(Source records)
--- START ---

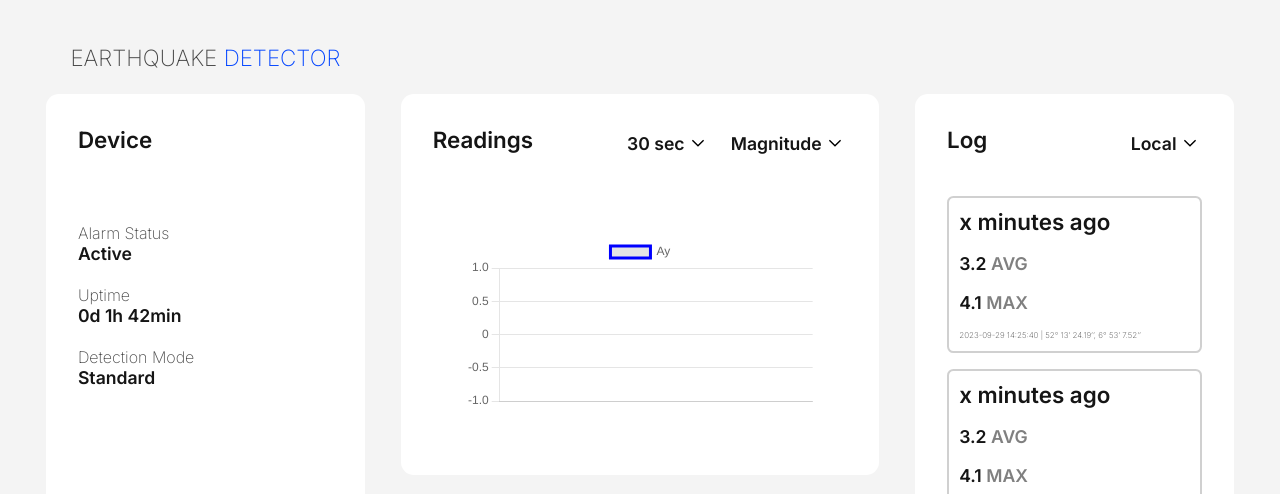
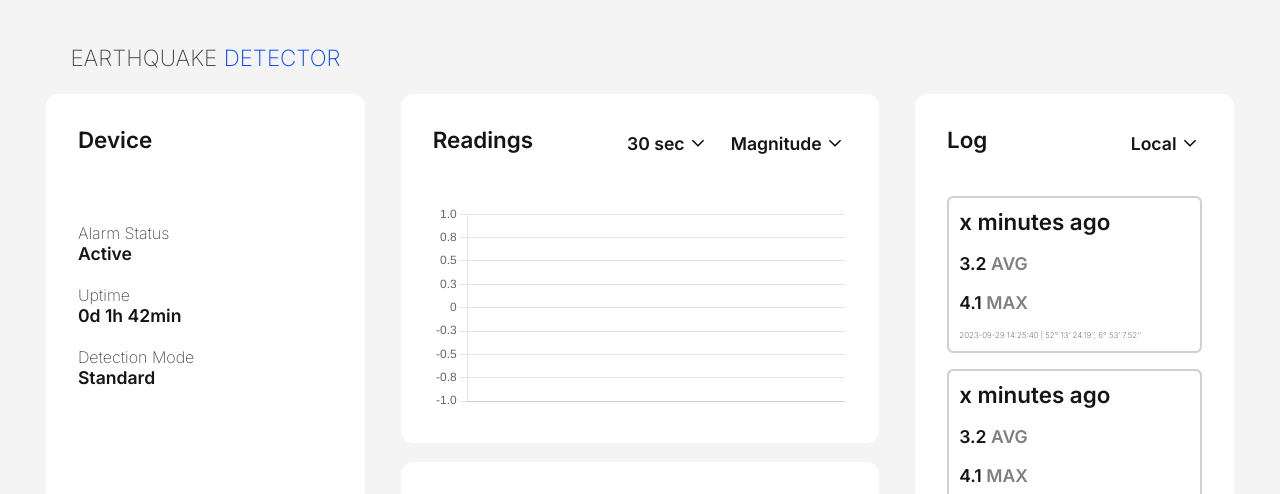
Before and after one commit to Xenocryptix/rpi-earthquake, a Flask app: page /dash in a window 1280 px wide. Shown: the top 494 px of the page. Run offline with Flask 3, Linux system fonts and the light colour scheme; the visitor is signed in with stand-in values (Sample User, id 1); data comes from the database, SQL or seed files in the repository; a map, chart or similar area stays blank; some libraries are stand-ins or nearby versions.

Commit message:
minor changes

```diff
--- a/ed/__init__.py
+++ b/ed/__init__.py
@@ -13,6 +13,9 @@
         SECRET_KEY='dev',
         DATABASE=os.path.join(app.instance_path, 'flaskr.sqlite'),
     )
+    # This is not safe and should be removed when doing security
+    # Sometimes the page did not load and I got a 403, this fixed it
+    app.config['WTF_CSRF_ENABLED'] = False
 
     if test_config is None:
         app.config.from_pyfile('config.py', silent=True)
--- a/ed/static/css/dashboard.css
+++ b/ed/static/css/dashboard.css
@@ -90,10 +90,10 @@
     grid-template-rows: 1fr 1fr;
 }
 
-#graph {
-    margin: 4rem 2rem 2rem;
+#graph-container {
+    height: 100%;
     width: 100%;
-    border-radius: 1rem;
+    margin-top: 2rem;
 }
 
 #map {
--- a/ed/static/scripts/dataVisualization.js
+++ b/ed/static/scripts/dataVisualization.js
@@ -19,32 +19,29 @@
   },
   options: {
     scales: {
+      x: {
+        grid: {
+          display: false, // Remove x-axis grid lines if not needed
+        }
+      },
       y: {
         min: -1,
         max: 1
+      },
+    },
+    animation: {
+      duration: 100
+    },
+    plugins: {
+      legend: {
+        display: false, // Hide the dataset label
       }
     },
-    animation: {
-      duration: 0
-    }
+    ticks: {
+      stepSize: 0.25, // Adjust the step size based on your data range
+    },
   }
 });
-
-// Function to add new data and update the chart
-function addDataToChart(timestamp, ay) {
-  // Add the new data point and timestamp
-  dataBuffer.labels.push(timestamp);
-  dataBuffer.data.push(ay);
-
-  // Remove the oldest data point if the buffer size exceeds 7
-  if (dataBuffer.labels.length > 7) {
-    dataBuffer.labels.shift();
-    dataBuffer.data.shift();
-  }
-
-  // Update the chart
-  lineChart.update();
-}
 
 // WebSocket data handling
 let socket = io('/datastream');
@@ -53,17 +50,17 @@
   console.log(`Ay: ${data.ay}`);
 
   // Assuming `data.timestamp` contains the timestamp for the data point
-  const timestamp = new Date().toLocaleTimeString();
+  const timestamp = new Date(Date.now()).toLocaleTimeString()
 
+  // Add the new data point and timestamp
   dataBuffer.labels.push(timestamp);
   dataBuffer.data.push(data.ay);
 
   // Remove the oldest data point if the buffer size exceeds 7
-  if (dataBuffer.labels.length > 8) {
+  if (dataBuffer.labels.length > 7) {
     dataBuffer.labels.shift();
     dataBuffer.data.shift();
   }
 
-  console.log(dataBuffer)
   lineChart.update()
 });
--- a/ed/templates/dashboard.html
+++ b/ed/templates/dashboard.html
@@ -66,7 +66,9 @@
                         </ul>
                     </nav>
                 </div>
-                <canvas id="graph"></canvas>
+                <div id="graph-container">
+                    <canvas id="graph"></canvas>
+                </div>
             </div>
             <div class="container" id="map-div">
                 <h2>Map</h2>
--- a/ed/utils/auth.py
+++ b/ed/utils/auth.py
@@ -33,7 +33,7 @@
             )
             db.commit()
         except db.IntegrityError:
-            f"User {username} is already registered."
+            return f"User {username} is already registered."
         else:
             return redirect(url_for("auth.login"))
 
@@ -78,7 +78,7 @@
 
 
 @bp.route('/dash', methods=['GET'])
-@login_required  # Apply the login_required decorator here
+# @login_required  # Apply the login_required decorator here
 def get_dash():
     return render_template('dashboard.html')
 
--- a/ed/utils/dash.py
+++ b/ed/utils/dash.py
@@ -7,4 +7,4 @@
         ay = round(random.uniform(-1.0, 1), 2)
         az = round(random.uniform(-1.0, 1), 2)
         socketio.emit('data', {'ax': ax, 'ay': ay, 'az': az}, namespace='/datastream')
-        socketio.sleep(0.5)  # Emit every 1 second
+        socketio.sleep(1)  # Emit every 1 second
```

--- END ---
--- START ---

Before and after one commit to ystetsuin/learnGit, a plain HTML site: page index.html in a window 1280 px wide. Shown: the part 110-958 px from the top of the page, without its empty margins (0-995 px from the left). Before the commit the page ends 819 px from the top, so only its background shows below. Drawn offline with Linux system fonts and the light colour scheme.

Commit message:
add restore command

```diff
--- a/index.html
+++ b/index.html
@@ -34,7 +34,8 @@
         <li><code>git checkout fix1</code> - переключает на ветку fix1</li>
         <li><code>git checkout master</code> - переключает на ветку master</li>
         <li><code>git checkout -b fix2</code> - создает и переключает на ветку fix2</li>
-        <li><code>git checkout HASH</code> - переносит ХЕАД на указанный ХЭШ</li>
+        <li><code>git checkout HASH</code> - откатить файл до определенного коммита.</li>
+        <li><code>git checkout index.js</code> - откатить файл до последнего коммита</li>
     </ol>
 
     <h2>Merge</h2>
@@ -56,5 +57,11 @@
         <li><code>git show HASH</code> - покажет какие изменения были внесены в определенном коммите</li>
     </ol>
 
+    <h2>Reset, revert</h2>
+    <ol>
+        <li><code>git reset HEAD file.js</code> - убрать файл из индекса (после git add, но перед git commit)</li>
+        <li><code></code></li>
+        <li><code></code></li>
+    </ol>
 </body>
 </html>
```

--- END ---
--- START ---

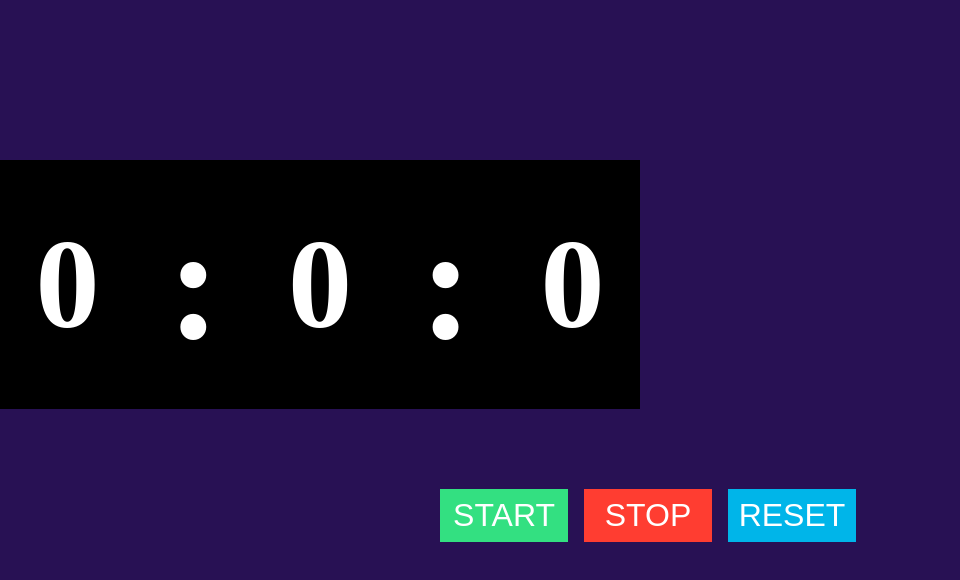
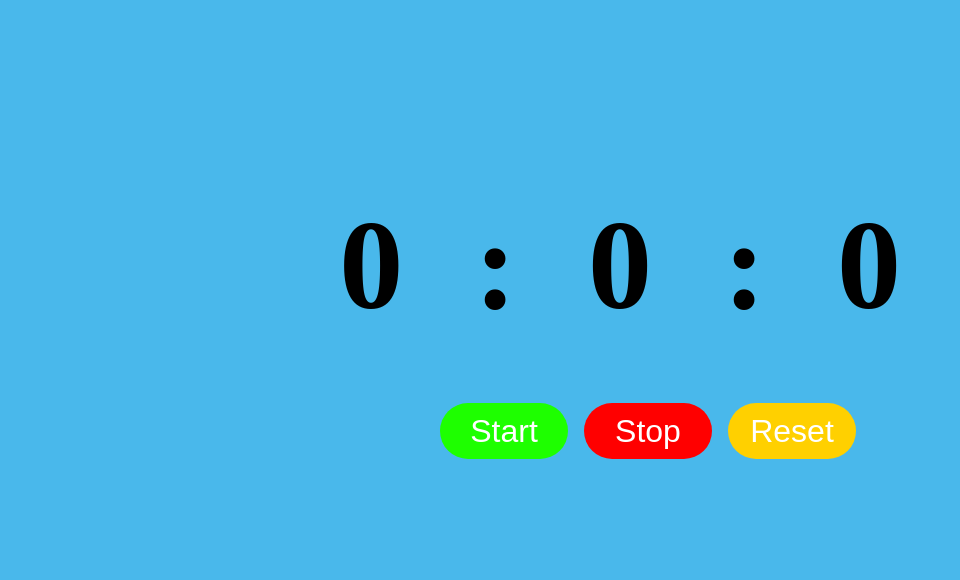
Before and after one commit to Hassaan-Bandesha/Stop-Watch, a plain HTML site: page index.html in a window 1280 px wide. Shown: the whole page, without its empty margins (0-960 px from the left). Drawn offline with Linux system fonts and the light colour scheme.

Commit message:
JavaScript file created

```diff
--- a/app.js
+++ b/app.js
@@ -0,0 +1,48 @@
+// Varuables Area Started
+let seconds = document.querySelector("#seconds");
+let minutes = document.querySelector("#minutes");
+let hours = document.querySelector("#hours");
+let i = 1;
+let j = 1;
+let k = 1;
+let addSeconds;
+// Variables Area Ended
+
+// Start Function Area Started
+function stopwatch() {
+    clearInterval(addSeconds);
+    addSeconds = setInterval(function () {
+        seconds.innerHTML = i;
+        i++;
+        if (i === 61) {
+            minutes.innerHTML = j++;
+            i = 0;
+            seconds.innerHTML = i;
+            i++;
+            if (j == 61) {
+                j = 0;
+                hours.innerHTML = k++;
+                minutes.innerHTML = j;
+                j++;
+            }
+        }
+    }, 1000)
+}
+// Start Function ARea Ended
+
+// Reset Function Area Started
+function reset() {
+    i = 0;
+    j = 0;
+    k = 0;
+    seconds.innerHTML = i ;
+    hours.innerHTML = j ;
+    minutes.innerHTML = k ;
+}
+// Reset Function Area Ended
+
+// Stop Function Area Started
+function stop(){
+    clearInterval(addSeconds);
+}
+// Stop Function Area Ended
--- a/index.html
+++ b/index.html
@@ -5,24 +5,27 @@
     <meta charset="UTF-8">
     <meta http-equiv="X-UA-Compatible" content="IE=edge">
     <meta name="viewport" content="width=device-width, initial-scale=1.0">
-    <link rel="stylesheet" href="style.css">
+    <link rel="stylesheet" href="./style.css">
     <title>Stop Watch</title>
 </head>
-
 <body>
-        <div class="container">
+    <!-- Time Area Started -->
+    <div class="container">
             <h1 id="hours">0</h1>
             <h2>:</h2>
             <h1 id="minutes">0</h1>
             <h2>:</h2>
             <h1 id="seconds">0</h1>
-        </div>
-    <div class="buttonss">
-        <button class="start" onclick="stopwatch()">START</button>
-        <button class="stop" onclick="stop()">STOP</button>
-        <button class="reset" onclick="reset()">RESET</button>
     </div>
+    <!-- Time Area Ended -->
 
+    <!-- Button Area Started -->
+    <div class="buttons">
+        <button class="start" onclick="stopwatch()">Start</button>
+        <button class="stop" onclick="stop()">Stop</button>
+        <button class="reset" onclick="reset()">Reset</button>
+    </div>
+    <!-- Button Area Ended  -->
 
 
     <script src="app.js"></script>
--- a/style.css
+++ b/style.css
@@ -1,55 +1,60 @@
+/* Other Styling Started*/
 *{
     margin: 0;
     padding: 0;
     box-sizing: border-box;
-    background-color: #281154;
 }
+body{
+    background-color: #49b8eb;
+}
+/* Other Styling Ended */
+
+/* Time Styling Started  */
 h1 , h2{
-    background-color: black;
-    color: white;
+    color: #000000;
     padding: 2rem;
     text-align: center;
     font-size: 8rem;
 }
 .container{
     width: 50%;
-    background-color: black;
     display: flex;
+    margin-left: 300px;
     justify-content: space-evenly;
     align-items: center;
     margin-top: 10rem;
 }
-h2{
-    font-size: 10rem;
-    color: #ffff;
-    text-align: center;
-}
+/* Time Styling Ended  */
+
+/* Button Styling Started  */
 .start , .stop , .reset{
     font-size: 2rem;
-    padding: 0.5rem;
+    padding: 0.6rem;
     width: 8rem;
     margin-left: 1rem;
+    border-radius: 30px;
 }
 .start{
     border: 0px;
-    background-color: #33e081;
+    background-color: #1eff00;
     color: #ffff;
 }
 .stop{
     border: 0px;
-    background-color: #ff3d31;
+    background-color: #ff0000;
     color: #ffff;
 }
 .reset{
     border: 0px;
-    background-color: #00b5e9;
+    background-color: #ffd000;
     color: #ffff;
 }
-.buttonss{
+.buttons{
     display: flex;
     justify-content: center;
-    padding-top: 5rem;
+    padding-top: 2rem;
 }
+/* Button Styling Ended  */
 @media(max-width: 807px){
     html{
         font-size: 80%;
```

--- END ---

Problem details → Wherever a line in the data above contains the word "timestamp", copy that line.

Exercise solution →
-function addDataToChart(timestamp, ay) {
-  // Add the new data point and timestamp
-  dataBuffer.labels.push(timestamp);
   // Assuming `data.timestamp` contains the timestamp for the data point
-  const timestamp = new Date().toLocaleTimeString();
+  const timestamp = new Date(Date.now()).toLocaleTimeString()
+  // Add the new data point and timestamp
   dataBuffer.labels.push(timestamp);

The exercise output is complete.